On 30 October 2019, the European Commission published the signatories’ first annual self-assessment reports under the Code. While Commissioner Julian King acknowledged that the monthly reporting carried out ahead of the European Parliament elections contributed to limiting the space for interference, he questioned the “actual impact” of the self-regulatory measures and the independent scrutiny mechanisms. The European Commission’s overall assessment of the effectiveness of the Code of Practice is ongoing and it will present its comprehensive assessment in early 2020.
The EU could play a role in establishing standards and best practices in this area as it has been at the forefront in developing regulation in the digital sphere, such as the GDPR.

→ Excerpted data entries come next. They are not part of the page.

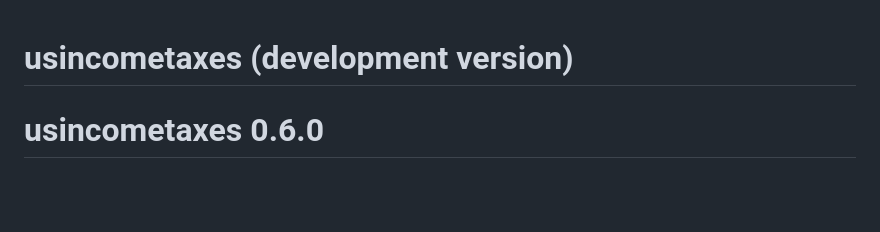
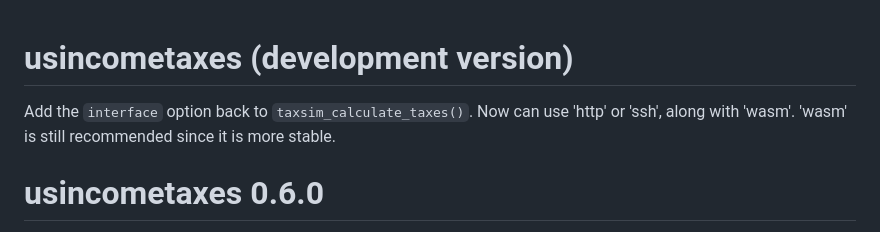
Before and after one commit to shanejorr/usincometaxes, a Markdown page: NEWS.md, the part around the change. Drawn GitHub-style; blank space fills up the shorter version.

Commit message:
update news

```diff
--- a/NEWS.md
+++ b/NEWS.md
@@ -1,4 +1,6 @@
 # usincometaxes (development version)
+
+Add the `interface` option back to `taxsim_calculate_taxes()`. Now can use 'http' or 'ssh', along with 'wasm'. 'wasm' is still recommended since it is more stable.
 
 # usincometaxes 0.6.0
 
```
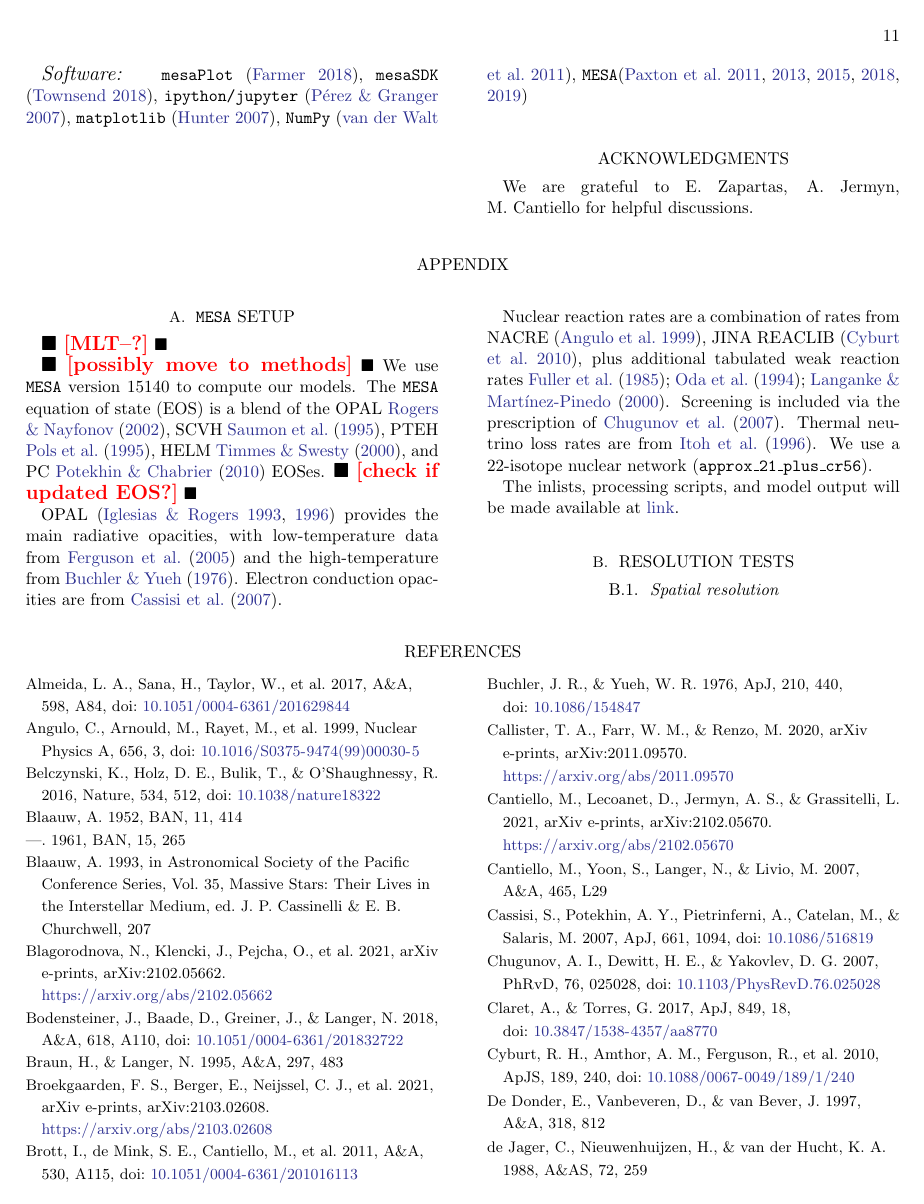
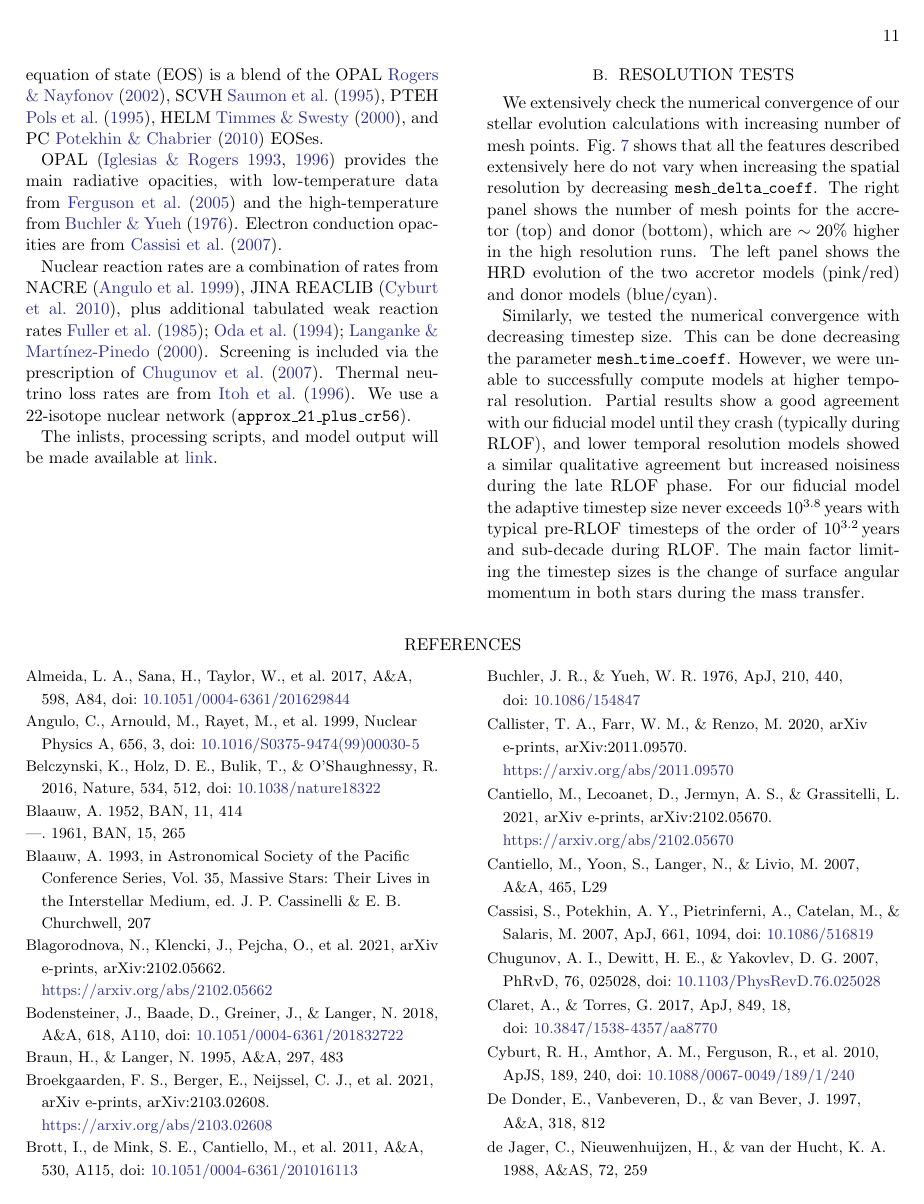
Before and after one commit to mathren/zeta_oph, a LaTeX paper (manuscript/zeta_ophiuchi.tex): page 11 of 14. The pictures show the PDF file manuscript/zeta_ophiuchi.pdf that the author committed with the source.

Commit message:
appendix resolution

```diff
--- a/manuscript/zeta_ophiuchi.tex
+++ b/manuscript/zeta_ophiuchi.tex
@@ -890,7 +899,7 @@ version of chemically homogeneous evolution.
 We use \code{MESA} version 15140 to compute our models.  The
 \code{MESA} equation of state (EOS) is a blend of the OPAL \citet{Rogers2002}, SCVH
 \citet{Saumon1995}, PTEH \citet{Pols1995}, HELM \citet{Timmes2000},
-and PC \citet{Potekhin2010} EOSes. \todo{check if updated EOS?}
+and PC \citet{Potekhin2010} EOSes.
 
 OPAL \citep{Iglesias1993, Iglesias1996} provides the main radiative
 opacities, with low-temperature data from \citet{Ferguson2005} and the
@@ -910,7 +919,31 @@ The inlists, processing scripts, and model output will be made available at~\hre
 
 \section{Resolution tests}
 \label{sec:res_tests}
-\subsection{Spatial resolution}
+
+We extensively check the numerical convergence of our stellar evolution calculations with
+increasing number of mesh points. \Figref{fig:sp_test} shows that all
+the features described extensively here do not vary when increasing
+the spatial resolution by decreasing \texttt{mesh\_delta\_coeff}. The
+right panel shows the number of mesh points for the accretor (top) and
+donor (bottom), which are $\sim 20\%$ higher in the high resolution runs. The
+left panel shows the HRD evolution of the two accretor models
+(pink/red) and donor models (blue/cyan).
+
+Similarly, we tested the numerical convergence with decreasing
+timestep size. This can be done decreasing the parameter
+\texttt{mesh\_time\_coeff}. However, we were unable to successfully
+compute models at higher temporal resolution. Partial results show a
+good agreement with our fiducial model until they crash (typically
+during RLOF), and lower temporal resolution models showed a similar
+qualitative agreement but increased noisiness during the late RLOF
+phase. For our fiducial model the adaptive timestep size never exceeds
+$10^{3.8}$\,years with typical pre-RLOF timesteps of the order of $10^{3.2}$\,years
+and sub-decade during RLOF. The main factor limiting the timestep
+sizes is the change of surface angular momentum in both stars during
+the mass transfer.
+
+
+
 
 \begin{figure*}[htbp]
   \centering
```
Also changed, not shown: manuscript/zeta_ophiuchi.pdf, manuscript/zeta_ophiuchi.tex (66 more changed lines).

The EU e-Commerce Directive is set to be replaced by a new Digital Services Act at the end of 2020. The comprehensive Act is expected to contain new transparency rules for political advertising and make it mandatory for digital platforms to subject their algorithms to regular checks which would contribute to combating disinformation. The Audio-Visual Media Services Directive (AVMSD) has also been revised and Member States have until September 2020 to transpose this version into national legislation. It expands the scope of the previous Directive to include video-sharing platforms, such as Youtube, and video-sharing platforms that allow live streaming, such as Facebook. They will have the same regulatory obligations for audio-visual content as traditional audio-visual media like TV and radio. Digital Platforms that host audio-visual content will also have to adhere to standards of transparency regarding the commercial communications that are declared by the users when uploading content.
Taking Action at National Level
While political advertising is an integral part of the democratic process, it can be particularly susceptible to disinformation. The Government’s Interdepartmental Group (IDG) on the Security of the Electoral Process and Disinformation’s first report published in July 2018 determined that, while general risks to the electoral process in Ireland were low, the spread of disinformation online was substantial.
Transparency around political advertising, namely that online funded political advertising will require labelling, was identified as crucial in combatting disinformation. In response to this finding, on 6 November 2019, the Irish Cabinet approved a proposal to regulate Transparency of Online Political Advertising to ensure that the public have access to “legitimate information” that enables them “to make autonomous voting decisions”. This represents the recognition of national legislators that there is a regulatory lacuna when it comes to online disinformation and that this should not be “left to the market” to fill.
While digital platforms have societal benefits, they have also enabled the weaponisation of the disinformation phenomenon, affording it global reach at high velocity. The task of general oversight and verification requires a clear allocation of responsibility and transparency in the process; one that platforms are hesitant to manage alone.
The global nature of the challenge underlines the need to foster international cooperation and dialogue on effective regulatory approaches. Innovative proposals by CIGI such as that of a Digital Stability Board, akin to the Financial Stability Board established at G20 level, might be one option. Additionally, the recent IGC’s agreed moratorium on political advertising provides an interim solution until regulation is in place.
Gauging the appropriate and effective form of regulation is critical. Where there is a market failure to protect aspects of democracy, such as investigative journalism and electoral integrity, there may be more scope for regulatory intervention. The potential role of the EU as an international standard-setter is significant and the new EU Digital Services Act and the revised AVMSD are the first legislative steps in this direction.
The view expressed in this blog are those of the authors, and not the IIEA